What you need to do:
Reproduce each line below precisely. Drop the pictures.

Exercise material:
******

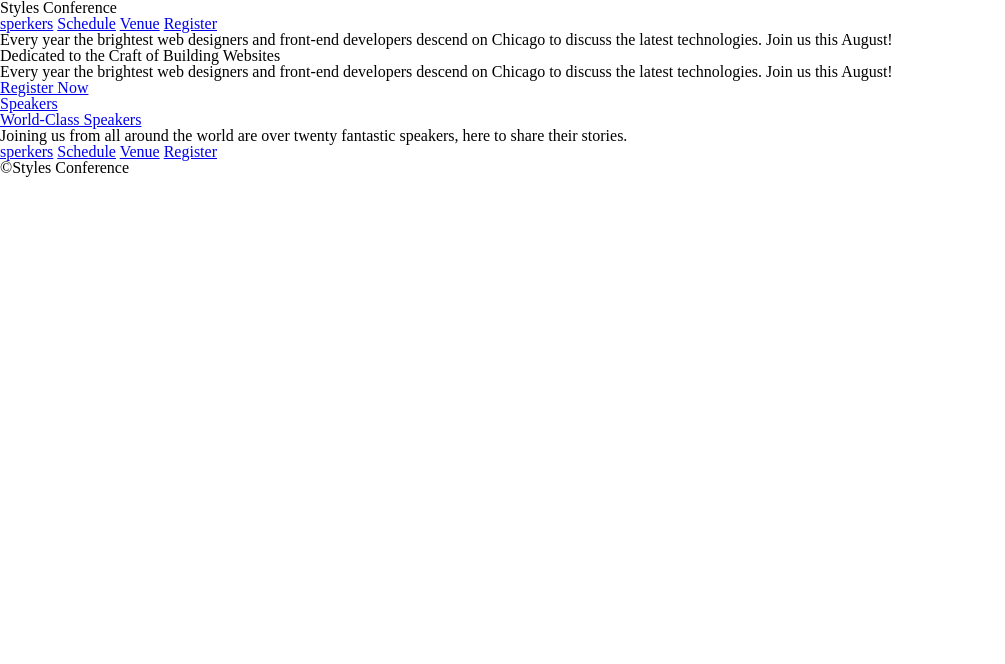
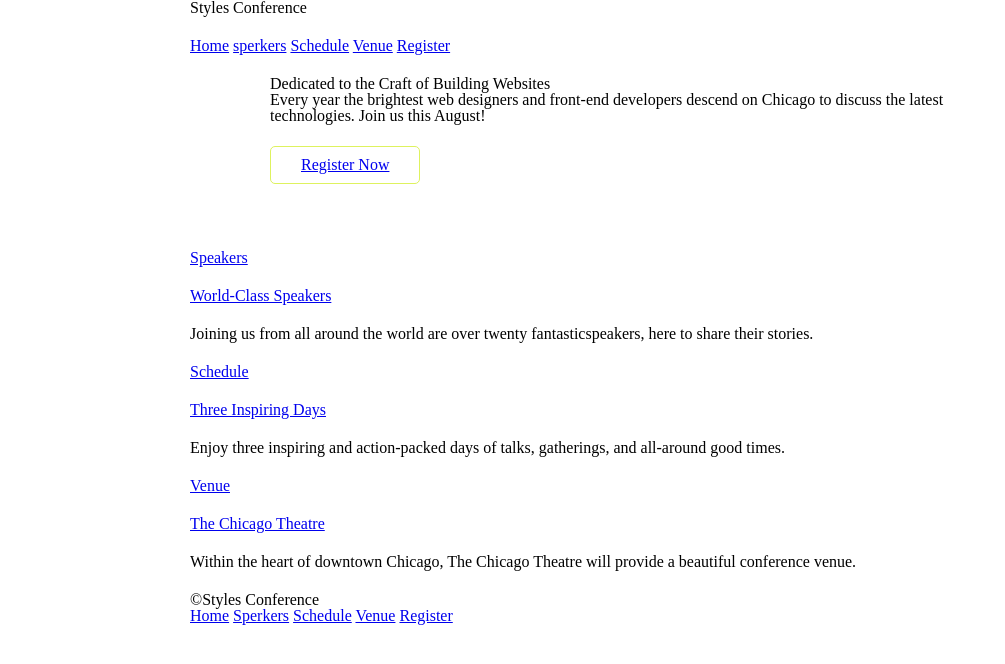
Before and after one commit to JinCheng87/HTML, a plain HTML site: page assets/index.html in a window 1280 px wide. Shown: the whole page, without its empty margins (0-1005 px from the left). Drawn offline with Linux system fonts and the light colour scheme.

Commit message:
lesson 3

```diff
--- a/assets/index.html
+++ b/assets/index.html
@@ -6,36 +6,52 @@
     <link rel="stylesheet" href="stylesheets/main.css">
   </head>
   <body>
-    <header>
+    <header class="container">
       <h1>Styles Conference</h1>
     <nav>
+      <a href="index.html">Home</a>
       <a href="speakers.html">sperkers</a>
       <a href="schedule.html">Schedule</a>
       <a href="venue.html">Venue</a>
       <a href="register.html">Register</a>
     </nav>
-    <p>Every year the brightest web designers and front-end developers descend on Chicago to discuss the latest technologies. Join us this August!</p>
     </header>
-    <section>
+    <section class="container">
+      <section class="hero">
         <h2>Dedicated to the Craft of Building Websites</h2>
         <p>Every year the brightest web designers and front-end developers descend on Chicago to discuss the latest technologies. Join us this August!</p>
-      <a href="register">Register Now</a>
+        <a class="btn btn-alt" href="register">Register Now</a>
+      </section>
       <section>
-        <a href="speakers">
+       <a href="speakers.html">
          <h5>Speakers</h5>
          <h3>World-Class Speakers</h3>
        </a>
-        <p>Joining us from all around the world are over twenty fantastic speakers, here to share their stories.</p>
+       <p>Joining us from all around the world are over twenty fantasticspeakers, here to share their stories.</p>
       </section>
+      <section>
+       <a href="schedule.html">
+       <h5>Schedule</h5>
+       <h3>Three Inspiring Days</h3>
+       </a>
+       <p>Enjoy three inspiring and action-packed days of talks, gatherings, and all-around good times.</p>
+      </section>
+      <section>
+       <a href="venue.html">
+         <h5>Venue</h5>
+         <h3>The Chicago Theatre</h3>
+       </a>
+         <p>Within the heart of downtown Chicago, The Chicago Theatre will provide a beautiful conference venue.</p>
     </section>
     <footer>
+      <small>&copy;Styles Conference</small>
       <nav>
-        <a href="speakers.html">sperkers</a>
+        <a href="home.html">Home</a>
+        <a href="speakers.html">Sperkers</a>
         <a href="schedule.html">Schedule</a>
         <a href="venue.html">Venue</a>
         <a href="register.html">Register</a>
       </nav>
-      <small>&copy;Styles Conference</small>
     </footer>
   </body>
 </html>
--- a/assets/stylesheets/main.css
+++ b/assets/stylesheets/main.css
@@ -61,3 +61,18 @@ table {
   padding-right: 30px;
   width: 960px;
 }
+h1,h3,h4,h5,p{
+  margin-bottom: 22px;
+}
+.btn{
+  border-radius: 5px;
+  display: inline-block;
+  margin:0;
+}
+.btn-alt{
+  border: 1px solid #def25e;
+  padding: 10px 30px;
+}
+.hero{
+  padding: 22px 80px 66px 80px;
+}
```
Also changed, not shown: assets/register.html (+12 -1 lines), assets/schedule.html (+12 -1 lines), assets/venue.html (added, +20 -0 lines), assets/venus.html (deleted, +0 -9 lines). Lines whose indentation alone changed are shown as unchanged.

******

Reply:
Before and after one commit to JinCheng87/HTML, a plain HTML site: page assets/index.html in a window 1280 px wide. Shown: the whole page, without its empty margins (0-1005 px from the left). Drawn offline with Linux system fonts and the light colour scheme.

Commit message:
lesson 3

```diff
--- a/assets/index.html
+++ b/assets/index.html
@@ -6,36 +6,52 @@
     <link rel="stylesheet" href="stylesheets/main.css">
   </head>
   <body>
-    <header>
+    <header class="container">
       <h1>Styles Conference</h1>
     <nav>
+      <a href="index.html">Home</a>
       <a href="speakers.html">sperkers</a>
       <a href="schedule.html">Schedule</a>
       <a href="venue.html">Venue</a>
       <a href="register.html">Register</a>
     </nav>
-    <p>Every year the brightest web designers and front-end developers descend on Chicago to discuss the latest technologies. Join us this August!</p>
     </header>
-    <section>
+    <section class="container">
+      <section class="hero">
         <h2>Dedicated to the Craft of Building Websites</h2>
         <p>Every year the brightest web designers and front-end developers descend on Chicago to discuss the latest technologies. Join us this August!</p>
-      <a href="register">Register Now</a>
+        <a class="btn btn-alt" href="register">Register Now</a>
+      </section>
       <section>
-        <a href="speakers">
+       <a href="speakers.html">
          <h5>Speakers</h5>
          <h3>World-Class Speakers</h3>
        </a>
-        <p>Joining us from all around the world are over twenty fantastic speakers, here to share their stories.</p>
+       <p>Joining us from all around the world are over twenty fantasticspeakers, here to share their stories.</p>
       </section>
+      <section>
+       <a href="schedule.html">
+       <h5>Schedule</h5>
+       <h3>Three Inspiring Days</h3>
+       </a>
+       <p>Enjoy three inspiring and action-packed days of talks, gatherings, and all-around good times.</p>
+      </section>
+      <section>
+       <a href="venue.html">
+         <h5>Venue</h5>
+         <h3>The Chicago Theatre</h3>
+       </a>
+         <p>Within the heart of downtown Chicago, The Chicago Theatre will provide a beautiful conference venue.</p>
     </section>
     <footer>
+      <small>&copy;Styles Conference</small>
       <nav>
-        <a href="speakers.html">sperkers</a>
+        <a href="home.html">Home</a>
+        <a href="speakers.html">Sperkers</a>
         <a href="schedule.html">Schedule</a>
         <a href="venue.html">Venue</a>
         <a href="register.html">Register</a>
       </nav>
-      <small>&copy;Styles Conference</small>
     </footer>
   </body>
 </html>
--- a/assets/stylesheets/main.css
+++ b/assets/stylesheets/main.css
@@ -61,3 +61,18 @@ table {
   padding-right: 30px;
   width: 960px;
 }
+h1,h3,h4,h5,p{
+  margin-bottom: 22px;
+}
+.btn{
+  border-radius: 5px;
+  display: inline-block;
+  margin:0;
+}
+.btn-alt{
+  border: 1px solid #def25e;
+  padding: 10px 30px;
+}
+.hero{
+  padding: 22px 80px 66px 80px;
+}
```
Also changed, not shown: assets/register.html (+12 -1 lines), assets/schedule.html (+12 -1 lines), assets/venue.html (added, +20 -0 lines), assets/venus.html (deleted, +0 -9 lines). Lines whose indentation alone changed are shown as unchanged.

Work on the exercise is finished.